-- Problem --
Copy out all lines from the material that contain the string "employers".

******************************

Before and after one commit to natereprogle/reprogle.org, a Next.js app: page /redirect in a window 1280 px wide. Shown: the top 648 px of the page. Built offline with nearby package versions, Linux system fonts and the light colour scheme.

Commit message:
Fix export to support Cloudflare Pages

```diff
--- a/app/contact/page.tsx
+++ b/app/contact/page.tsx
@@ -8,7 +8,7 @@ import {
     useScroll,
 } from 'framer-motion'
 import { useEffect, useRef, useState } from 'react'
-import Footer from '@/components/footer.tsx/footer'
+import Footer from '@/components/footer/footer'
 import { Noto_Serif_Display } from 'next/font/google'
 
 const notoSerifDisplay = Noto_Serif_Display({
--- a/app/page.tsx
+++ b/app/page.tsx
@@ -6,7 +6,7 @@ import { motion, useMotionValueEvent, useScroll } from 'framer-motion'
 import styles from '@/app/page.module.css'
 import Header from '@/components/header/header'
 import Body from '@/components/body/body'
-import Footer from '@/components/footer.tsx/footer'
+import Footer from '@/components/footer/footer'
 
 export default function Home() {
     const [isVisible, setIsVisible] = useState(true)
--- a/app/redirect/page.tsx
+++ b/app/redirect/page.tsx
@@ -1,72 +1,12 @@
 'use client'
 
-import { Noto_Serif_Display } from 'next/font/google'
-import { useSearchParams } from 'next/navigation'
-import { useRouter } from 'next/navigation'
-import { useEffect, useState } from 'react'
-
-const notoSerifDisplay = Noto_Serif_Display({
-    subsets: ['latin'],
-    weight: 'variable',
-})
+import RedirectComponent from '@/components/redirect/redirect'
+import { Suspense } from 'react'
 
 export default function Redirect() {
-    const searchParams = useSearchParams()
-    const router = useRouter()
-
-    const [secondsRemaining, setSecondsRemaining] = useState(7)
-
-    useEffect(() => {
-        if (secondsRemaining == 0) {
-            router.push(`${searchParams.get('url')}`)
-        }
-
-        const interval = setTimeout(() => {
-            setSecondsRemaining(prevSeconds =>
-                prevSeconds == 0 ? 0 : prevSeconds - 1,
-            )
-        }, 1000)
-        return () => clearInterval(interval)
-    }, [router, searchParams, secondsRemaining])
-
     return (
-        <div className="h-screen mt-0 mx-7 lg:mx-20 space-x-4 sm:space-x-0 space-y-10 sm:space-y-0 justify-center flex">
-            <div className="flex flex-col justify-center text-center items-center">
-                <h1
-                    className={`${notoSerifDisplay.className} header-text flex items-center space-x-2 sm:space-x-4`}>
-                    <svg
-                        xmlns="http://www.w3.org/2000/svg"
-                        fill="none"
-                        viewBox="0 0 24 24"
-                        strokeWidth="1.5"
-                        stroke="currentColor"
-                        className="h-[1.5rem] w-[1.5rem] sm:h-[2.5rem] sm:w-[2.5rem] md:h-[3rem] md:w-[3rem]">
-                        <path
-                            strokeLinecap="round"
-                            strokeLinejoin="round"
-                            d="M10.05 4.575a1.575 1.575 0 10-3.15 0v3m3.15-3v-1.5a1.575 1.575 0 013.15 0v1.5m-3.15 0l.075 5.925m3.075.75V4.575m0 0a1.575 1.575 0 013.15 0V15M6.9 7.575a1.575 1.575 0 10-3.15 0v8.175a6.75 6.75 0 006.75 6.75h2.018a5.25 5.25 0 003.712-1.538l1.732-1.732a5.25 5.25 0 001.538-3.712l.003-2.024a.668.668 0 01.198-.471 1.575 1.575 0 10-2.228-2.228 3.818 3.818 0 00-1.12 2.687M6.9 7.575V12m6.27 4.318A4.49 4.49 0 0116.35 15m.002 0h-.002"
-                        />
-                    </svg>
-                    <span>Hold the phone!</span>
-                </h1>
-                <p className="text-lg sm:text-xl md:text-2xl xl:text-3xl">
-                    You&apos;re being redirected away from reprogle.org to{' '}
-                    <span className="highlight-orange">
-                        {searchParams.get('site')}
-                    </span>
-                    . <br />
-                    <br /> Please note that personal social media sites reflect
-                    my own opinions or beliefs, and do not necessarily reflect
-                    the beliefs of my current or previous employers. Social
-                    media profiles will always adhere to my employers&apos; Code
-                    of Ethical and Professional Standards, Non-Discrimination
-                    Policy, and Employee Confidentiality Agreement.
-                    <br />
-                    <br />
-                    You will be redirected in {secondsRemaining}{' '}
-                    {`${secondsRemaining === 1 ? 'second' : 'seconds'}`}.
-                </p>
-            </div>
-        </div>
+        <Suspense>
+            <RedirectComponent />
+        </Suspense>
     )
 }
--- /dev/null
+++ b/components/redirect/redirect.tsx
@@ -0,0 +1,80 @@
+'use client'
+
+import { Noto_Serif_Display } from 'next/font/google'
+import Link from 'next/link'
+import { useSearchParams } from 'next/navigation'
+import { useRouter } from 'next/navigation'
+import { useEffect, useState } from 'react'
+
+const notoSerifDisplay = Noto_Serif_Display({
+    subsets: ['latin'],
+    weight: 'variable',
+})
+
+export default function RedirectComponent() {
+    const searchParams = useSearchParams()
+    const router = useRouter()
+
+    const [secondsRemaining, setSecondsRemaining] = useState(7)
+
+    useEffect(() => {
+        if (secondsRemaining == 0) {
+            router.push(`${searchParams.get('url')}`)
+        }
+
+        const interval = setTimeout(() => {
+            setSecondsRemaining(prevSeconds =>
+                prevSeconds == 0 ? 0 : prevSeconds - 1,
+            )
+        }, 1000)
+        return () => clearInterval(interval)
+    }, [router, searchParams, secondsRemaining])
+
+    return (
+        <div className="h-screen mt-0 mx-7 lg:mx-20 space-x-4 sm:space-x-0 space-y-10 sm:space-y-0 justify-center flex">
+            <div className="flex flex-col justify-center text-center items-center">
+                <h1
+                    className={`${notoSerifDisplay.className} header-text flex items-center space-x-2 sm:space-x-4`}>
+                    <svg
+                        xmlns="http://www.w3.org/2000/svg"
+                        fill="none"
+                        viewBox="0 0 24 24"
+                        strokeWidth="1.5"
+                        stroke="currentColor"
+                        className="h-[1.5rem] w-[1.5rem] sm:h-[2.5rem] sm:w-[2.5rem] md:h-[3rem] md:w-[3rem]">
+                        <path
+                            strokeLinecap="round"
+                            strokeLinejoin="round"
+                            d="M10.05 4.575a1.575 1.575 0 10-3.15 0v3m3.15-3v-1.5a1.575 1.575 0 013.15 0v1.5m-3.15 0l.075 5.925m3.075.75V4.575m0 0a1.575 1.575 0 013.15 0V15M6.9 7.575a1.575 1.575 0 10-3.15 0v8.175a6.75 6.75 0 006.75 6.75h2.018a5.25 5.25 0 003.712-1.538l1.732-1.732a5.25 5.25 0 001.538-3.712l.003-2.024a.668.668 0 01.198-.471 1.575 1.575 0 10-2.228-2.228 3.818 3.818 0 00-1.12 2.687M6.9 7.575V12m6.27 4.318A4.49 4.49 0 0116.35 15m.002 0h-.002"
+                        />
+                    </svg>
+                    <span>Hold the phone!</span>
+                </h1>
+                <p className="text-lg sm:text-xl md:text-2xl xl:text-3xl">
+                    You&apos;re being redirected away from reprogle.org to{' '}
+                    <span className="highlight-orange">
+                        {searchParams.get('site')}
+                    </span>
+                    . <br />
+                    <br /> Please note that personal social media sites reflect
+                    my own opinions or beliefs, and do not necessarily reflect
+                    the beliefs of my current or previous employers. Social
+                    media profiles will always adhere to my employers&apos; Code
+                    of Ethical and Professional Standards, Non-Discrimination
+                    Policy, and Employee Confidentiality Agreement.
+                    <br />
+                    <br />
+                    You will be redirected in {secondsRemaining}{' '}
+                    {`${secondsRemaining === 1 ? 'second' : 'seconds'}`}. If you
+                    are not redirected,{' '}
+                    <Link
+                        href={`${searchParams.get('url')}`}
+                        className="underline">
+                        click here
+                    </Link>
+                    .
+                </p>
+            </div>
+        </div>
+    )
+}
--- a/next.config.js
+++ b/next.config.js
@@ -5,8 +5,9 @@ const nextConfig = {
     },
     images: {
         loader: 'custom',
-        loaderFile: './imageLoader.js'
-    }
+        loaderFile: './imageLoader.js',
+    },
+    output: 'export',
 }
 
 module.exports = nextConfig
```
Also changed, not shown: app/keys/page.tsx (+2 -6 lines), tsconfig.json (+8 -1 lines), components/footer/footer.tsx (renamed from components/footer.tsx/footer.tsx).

******************************

-- Answer to the exercise --
-                    the beliefs of my current or previous employers. Social
-                    media profiles will always adhere to my employers&apos; Code
+                    the beliefs of my current or previous employers. Social
+                    media profiles will always adhere to my employers&apos; Code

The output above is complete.